Kirby Wilbur, Chairman of the Washington State Republican Party, is the busiest man in the state today. With the Washington GOP caucus a little over 24 hours away, his cell phone is a perpetual jangle of incoming calls.
Given the perfect storm of the spotlight on the Washington caucus for the first time in memory, no GOP primary, and the pressure on the WSRP given earlier caucus disasters in Iowa (Who won?), Maine (When do we caucus when it snows? Which ones count?), and Nevada (How long until the votes are tallied? Anyone? Anyone?), I held out little hope of an interview. The guy is busy.
Turns out, Wilbur is never too busy for a Husky.
“Of course I called you back,” Wilbur told me about 10 seconds into our call, “As soon as I heard you were a Husky. Now, if you were a Cougar? No way.”
A history major from the UW class of ’81 is trying to make history this Saturday.
In 2008, roughly 14,000 people attended the Washington GOP caucus. Fast forward four years, and Wilbur and his team are hoping for a turnout of 40,000 to 60,000. “I believe we can do 50,000 or north of that,” predicts Wilbur. Turnout that size would shatter all previous records.
Josh Amato, Director of Communications for the WSRP, agrees that monster turnout is possible. “We’re very excited,” he said. “We’re making sure our voters are aware that the primaries have been cancelled and the caucus is their chance to vote.”
Amato continued,”This is a completely different caucus than those in the past, a whole different animal.”
Indeed, coordinating a caucus can be beastly.
The WSRP is facing what could be the largest caucus they have ever seen in an election season with more press scrutiny than ever before.

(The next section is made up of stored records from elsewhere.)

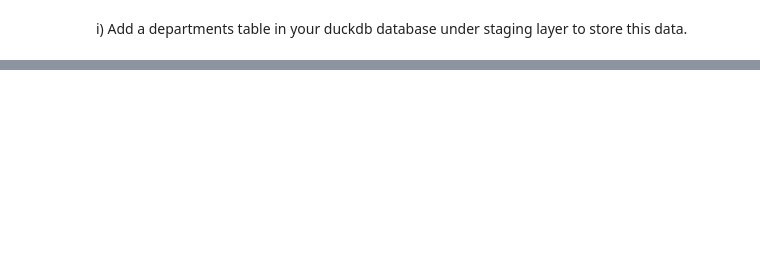
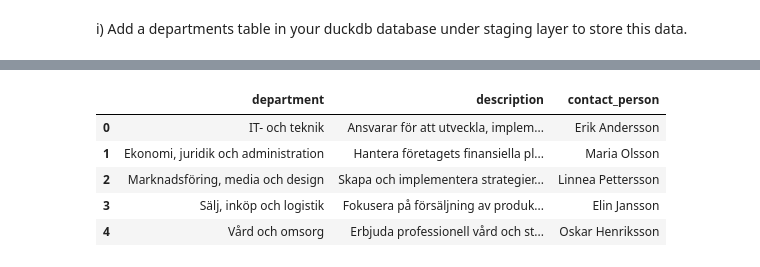
Before and after one commit to ponagr/ai_engineering_pontus_agren_grundstrom, a Jupyter notebook: exercises/3_pydantic/2_simulate_company.ipynb, the cells around one changed output, grey strips where cells are left out. Saved outputs shown, nothing was run; the diff lists cells and outputs as text; code cells hidden in the pictures; blank space fills up the shorter version.

```diff
--- a/exercises/3_pydantic/2_simulate_company.ipynb
+++ b/exercises/3_pydantic/2_simulate_company.ipynb
@@ -53,2 +161,30 @@ g) Load this data into a staging layer and store this into a table called employ
 # %% [markdown]
 h) Use gemini to simulate departments data. There should be same departments as those you had in task b. Also add a description field and a contact person.
+# %%
+prompt = f"""
+Simulate data for the following departments: {df["department"].unique()}. with the following fields: department, description, contact_person.
+
+The data should contain the department name, a description for the department, and a contact person for the department.
+
+For the description and department_name i want you to use swedish words and sentences.
+For contact_person i want the full name (first_name + last_name) from the person with the highest monthly_salary for each department: {db.query("SELECT first_name, last_name, department, monthly_salary FROM df")}
+
+Example output in json-format:
+    {{
+        "department": "IT- och teknik"
+        "description": "(ge en tydlig och kortfattad beskrivning av vad IT- och teknik innebär)"
+        "contact_person": "Erik Andersson"
+    }}
+
+Give me only output in json format.
+NOT markdown.
+
+"""
+
+load_dotenv()
+client = genai.Client(api_key=os.getenv("GOOGLE_API_KEY"))
+
+response = client.models.generate_content(
+    model="gemini-2.5-flash", contents=prompt
+)
+print(response.text)
@@ -56,0 +370,17 @@ i) Add a departments table in your duckdb database under staging layer to store
+# %%
+with open("output_data/department_response.json", "w", encoding="utf-8") as file:
+    file.write(departments_response.model_dump_json(indent=2))
+# %%
+with open("output_data/department_response.json", "r", encoding="utf-8") as file:
+    data = json.load(file)
+
+results = data["results"]
+df = pd.DataFrame(results)
+df.head()
+# %% [output]
+|  | department | description | contact_person |
+| 0 | IT- och teknik | Ansvarar för att utveckla, implem... | Erik Andersson |
+| 1 | Ekonomi, juridik och administration | Hantera företagets finansiella pl... | Maria Olsson |
+| 2 | Marknadsföring, media och design | Skapa och implementera strategier... | Linnea Pettersson |
+| 3 | Sälj, inköp och logistik | Fokusera på försäljning av produk... | Elin Jansson |
+| 4 | Vård och omsorg | Erbjuda professionell vård och st... | Oskar Henriksson |
```
Also changed, not shown: parts of 21 cells of this notebook, 4 other files.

For that reason, Wilbur and his team are taking steps to manage the many moving parts.
“We’ve been very careful,” Wilbur says. Instead of a secret ballot (like the kind UW Election Eye saw in Colorado and Nevada), the WSRP “decided to be transparent,” Wilbur explained, by opting for a public straw poll vote. “Having a good vote count was more important” than keeping the vote private, said Wilbur.
To increase ballot security, each caucus will have triplicate carbon copy sign-in sheets. To participate in a caucus, a voter must sign in when they arrive at their precinct location, indicating that they are a registered Republican and which candidate has their vote.
Once all voters are signed in, the precinct chair moderates a discussion where voters have a chance to speak on behalf of particular candidates to persuade others to change their minds. If someone opts for an alternative candidate than the one indicated upon arrival, the sign-in sheet must be initialized by both the voter and the precinct chair.
One copy of the final sign-in sheet remains with the precinct chair, one is sent to the county chair, and the third goes to Wilbur’s team at WSRP headquarters in Bellevue, Wash. Unused forms are voided by the precinct chair and returned as well. Final tallies are then called in to the state headquarters. Wilbur expects that results will begin to be released by 3 p.m.
Despite this careful planning, Wilbur is realistic about the complex nature of a caucus. “We know they’ll be some glitches because we’re human,” said Wilbur.
Higher numbers, higher stakes.
In addition, another change to the caucus landscape is the run up: all four candidates — Gingrich, Paul, Romney, and Santorum — have campaigned in Washington leading up to the caucus. “We have never had candidates campaign in the state [during the primary season],” says Wilbur.
“Ron Paul has been in the state six months, Mitt Romney for one or two months,” says Amato. Both Gingrich and Santorum have visited periodically, with Santorum capitalizing on momentum gained during his three-state sweep in early February.
While that earlier momentum allowed Santorum to boast a lead in Washington two weeks ago, a breaking report from Public Policy Polling shows Romney reversing that surge with help from victories in Michigan and Arizona. Romney is now the frontrunner in Washington with 37%, 32% for Santorum, 16% for Paul, and 13% for Gingrich.
That said, Public Policy Polling cautions about counting Santorum out: he tends to outperform polls.
But will he?
As the data shows at the graph on the left, a significant percentage of both Romney and Santorum supporters say they might end up supporting someone else. Shifts from these two camps could mean all the difference in the outcome.
No matter what, Saturday promises to be memorable.
“I’ve been doing this a long time,” said Wilbur. “I’m excited because this time it’s historic.”